• Action item: Type the entries out once more. Match them exactly.

• Data supplied:
=== Begin Enclosure ===

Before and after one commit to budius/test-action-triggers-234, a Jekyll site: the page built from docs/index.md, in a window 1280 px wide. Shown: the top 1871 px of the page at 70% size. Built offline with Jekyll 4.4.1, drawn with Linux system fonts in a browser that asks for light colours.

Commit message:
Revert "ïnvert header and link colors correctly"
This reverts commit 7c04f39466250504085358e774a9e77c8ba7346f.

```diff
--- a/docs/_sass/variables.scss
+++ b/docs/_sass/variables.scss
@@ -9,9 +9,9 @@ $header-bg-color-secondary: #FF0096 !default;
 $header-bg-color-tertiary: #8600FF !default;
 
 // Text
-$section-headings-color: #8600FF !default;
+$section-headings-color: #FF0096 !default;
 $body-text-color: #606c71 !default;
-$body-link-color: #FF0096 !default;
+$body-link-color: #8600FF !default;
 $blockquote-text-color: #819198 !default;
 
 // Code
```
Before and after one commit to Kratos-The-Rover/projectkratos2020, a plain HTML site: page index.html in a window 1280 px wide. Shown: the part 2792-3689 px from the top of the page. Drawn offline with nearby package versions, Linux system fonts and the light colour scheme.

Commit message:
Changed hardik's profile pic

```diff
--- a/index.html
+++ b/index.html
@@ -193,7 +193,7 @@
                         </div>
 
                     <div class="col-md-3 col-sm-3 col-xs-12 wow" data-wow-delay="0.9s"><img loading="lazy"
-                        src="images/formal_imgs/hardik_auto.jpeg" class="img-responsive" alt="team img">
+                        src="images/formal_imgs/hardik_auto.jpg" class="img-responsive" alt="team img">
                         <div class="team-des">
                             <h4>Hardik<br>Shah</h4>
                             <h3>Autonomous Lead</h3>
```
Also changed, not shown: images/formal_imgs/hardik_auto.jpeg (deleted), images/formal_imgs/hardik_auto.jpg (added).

=== End Enclosure ===

• Exercise answer:
Before and after one commit to budius/test-action-triggers-234, a Jekyll site: the page built from docs/index.md, in a window 1280 px wide. Shown: the top 1871 px of the page at 70% size. Built offline with Jekyll 4.4.1, drawn with Linux system fonts in a browser that asks for light colours.

Commit message:
Revert "ïnvert header and link colors correctly"
This reverts commit 7c04f39466250504085358e774a9e77c8ba7346f.

```diff
--- a/docs/_sass/variables.scss
+++ b/docs/_sass/variables.scss
@@ -9,9 +9,9 @@ $header-bg-color-secondary: #FF0096 !default;
 $header-bg-color-tertiary: #8600FF !default;
 
 // Text
-$section-headings-color: #8600FF !default;
+$section-headings-color: #FF0096 !default;
 $body-text-color: #606c71 !default;
-$body-link-color: #FF0096 !default;
+$body-link-color: #8600FF !default;
 $blockquote-text-color: #819198 !default;
 
 // Code
```
Before and after one commit to Kratos-The-Rover/projectkratos2020, a plain HTML site: page index.html in a window 1280 px wide. Shown: the part 2792-3689 px from the top of the page. Drawn offline with nearby package versions, Linux system fonts and the light colour scheme.

Commit message:
Changed hardik's profile pic

```diff
--- a/index.html
+++ b/index.html
@@ -193,7 +193,7 @@
                         </div>
 
                     <div class="col-md-3 col-sm-3 col-xs-12 wow" data-wow-delay="0.9s"><img loading="lazy"
-                        src="images/formal_imgs/hardik_auto.jpeg" class="img-responsive" alt="team img">
+                        src="images/formal_imgs/hardik_auto.jpg" class="img-responsive" alt="team img">
                         <div class="team-des">
                             <h4>Hardik<br>Shah</h4>
                             <h3>Autonomous Lead</h3>
```
Also changed, not shown: images/formal_imgs/hardik_auto.jpeg (deleted), images/formal_imgs/hardik_auto.jpg (added).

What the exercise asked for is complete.